Deputy Chief Justice Sir Gibbs Salika last Wednesday queried why the prisoners were spending their jail terms in hospital, or allowed out to study at tertiary institutions, after the court had sentenced them to jail terms with hard labour.
He ordered Bomana prison authorities to come and explain to the court yesterday why the prisoners were allowed out.
Bomana jail commander Kiddy Keko told Justice Sir Gibbs Salika at the National Court in Waigani, Port Moresby, the five high-profile prisoners who were at the Port Moresby General Hospital were back behind bars following orders by Correctional Services Commissioner Michael Waipo on Jan 10.
He said the five prisoners were Arua Heriki Maraga, Eremas Wartoto, Paul Pisa, Philip Kikala and Jeffery Yakopia. Keko told Sir Gibbs that the prisoners were at the hospital because of their health conditions.
“It was for the prisoners’ well-being that the medical officers had to make a referral for the prisoners to see medical practitioners at the hospital to assess their conditions,” he said.
Keko said the prison management had followed the commissioner’s orders on Jan 10 and took all back to jail.

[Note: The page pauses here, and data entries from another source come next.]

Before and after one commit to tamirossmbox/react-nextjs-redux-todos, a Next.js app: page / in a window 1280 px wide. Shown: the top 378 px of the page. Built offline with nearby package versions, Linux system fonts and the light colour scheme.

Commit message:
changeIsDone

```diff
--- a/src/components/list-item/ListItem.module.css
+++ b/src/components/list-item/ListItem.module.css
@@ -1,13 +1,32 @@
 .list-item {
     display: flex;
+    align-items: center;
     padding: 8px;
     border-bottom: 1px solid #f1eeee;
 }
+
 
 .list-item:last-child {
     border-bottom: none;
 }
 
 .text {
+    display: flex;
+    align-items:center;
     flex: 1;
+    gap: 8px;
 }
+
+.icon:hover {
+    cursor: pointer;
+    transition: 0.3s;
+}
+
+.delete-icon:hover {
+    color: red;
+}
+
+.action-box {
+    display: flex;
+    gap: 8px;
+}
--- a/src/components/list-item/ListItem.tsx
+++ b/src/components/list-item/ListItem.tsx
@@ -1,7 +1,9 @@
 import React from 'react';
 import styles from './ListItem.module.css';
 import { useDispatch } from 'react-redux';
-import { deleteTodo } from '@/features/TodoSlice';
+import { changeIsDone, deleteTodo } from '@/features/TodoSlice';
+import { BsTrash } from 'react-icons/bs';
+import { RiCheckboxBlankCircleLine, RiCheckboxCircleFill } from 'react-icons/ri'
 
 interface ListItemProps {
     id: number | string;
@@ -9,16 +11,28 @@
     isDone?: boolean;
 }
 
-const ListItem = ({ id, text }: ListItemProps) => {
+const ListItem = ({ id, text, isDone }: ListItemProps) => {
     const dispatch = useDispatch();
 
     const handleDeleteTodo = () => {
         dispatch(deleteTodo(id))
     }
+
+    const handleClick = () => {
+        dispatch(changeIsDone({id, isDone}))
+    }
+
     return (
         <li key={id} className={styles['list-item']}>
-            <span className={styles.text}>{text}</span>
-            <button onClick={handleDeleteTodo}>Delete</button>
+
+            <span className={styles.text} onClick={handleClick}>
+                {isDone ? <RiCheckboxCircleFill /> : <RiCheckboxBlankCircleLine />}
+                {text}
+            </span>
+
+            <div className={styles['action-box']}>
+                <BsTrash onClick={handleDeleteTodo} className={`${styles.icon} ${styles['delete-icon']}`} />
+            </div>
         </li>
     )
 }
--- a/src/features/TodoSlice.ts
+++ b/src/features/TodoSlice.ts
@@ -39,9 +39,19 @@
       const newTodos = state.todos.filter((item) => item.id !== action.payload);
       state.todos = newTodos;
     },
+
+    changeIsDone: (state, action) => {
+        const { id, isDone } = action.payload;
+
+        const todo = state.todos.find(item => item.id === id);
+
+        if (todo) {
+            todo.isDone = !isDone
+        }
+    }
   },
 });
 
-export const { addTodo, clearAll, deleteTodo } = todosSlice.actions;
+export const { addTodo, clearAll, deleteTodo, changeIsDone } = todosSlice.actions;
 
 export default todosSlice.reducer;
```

Public Prosecutor Pondros Kaluwin said the State was informed through CS documents that prisoners Paul Tiensten and Dr Theo Yasause, who were pursuing studies at tertiary institutions, were not in the “medical category”.
Kaluwin said Tiensten (convicted of fraud) and Yasause (convicted of murder) were given a leave of absence by prison authorities.
The court was also told that the National Executive Council had set up an investigation on the matter regarding the prisoners. Sir Gibbs said he did not want to duplicate the matter by setting up another enquiry on the “leave of absence” issue.
He said for the interest of justice, the court wanted the prison authorities to explain why the court orders were not obeyed and prisoners were allowed out of the prison.
“It would be contemptuous in nature and the court was concerned because all the prisoners were sentenced by the court
to serve time in prison,” he said.
Sir Gibbs said all prisoner must be treated the same regardless of their status in society before they were jailed.
“Every prisoner must be treated the same, whether you are a lawyer or a politician,” Sir Gibbs said.
“There is no special provisions for people under the law.
“The system does not set one process for leaders and ministers.
“The laws sees everyone as equal.”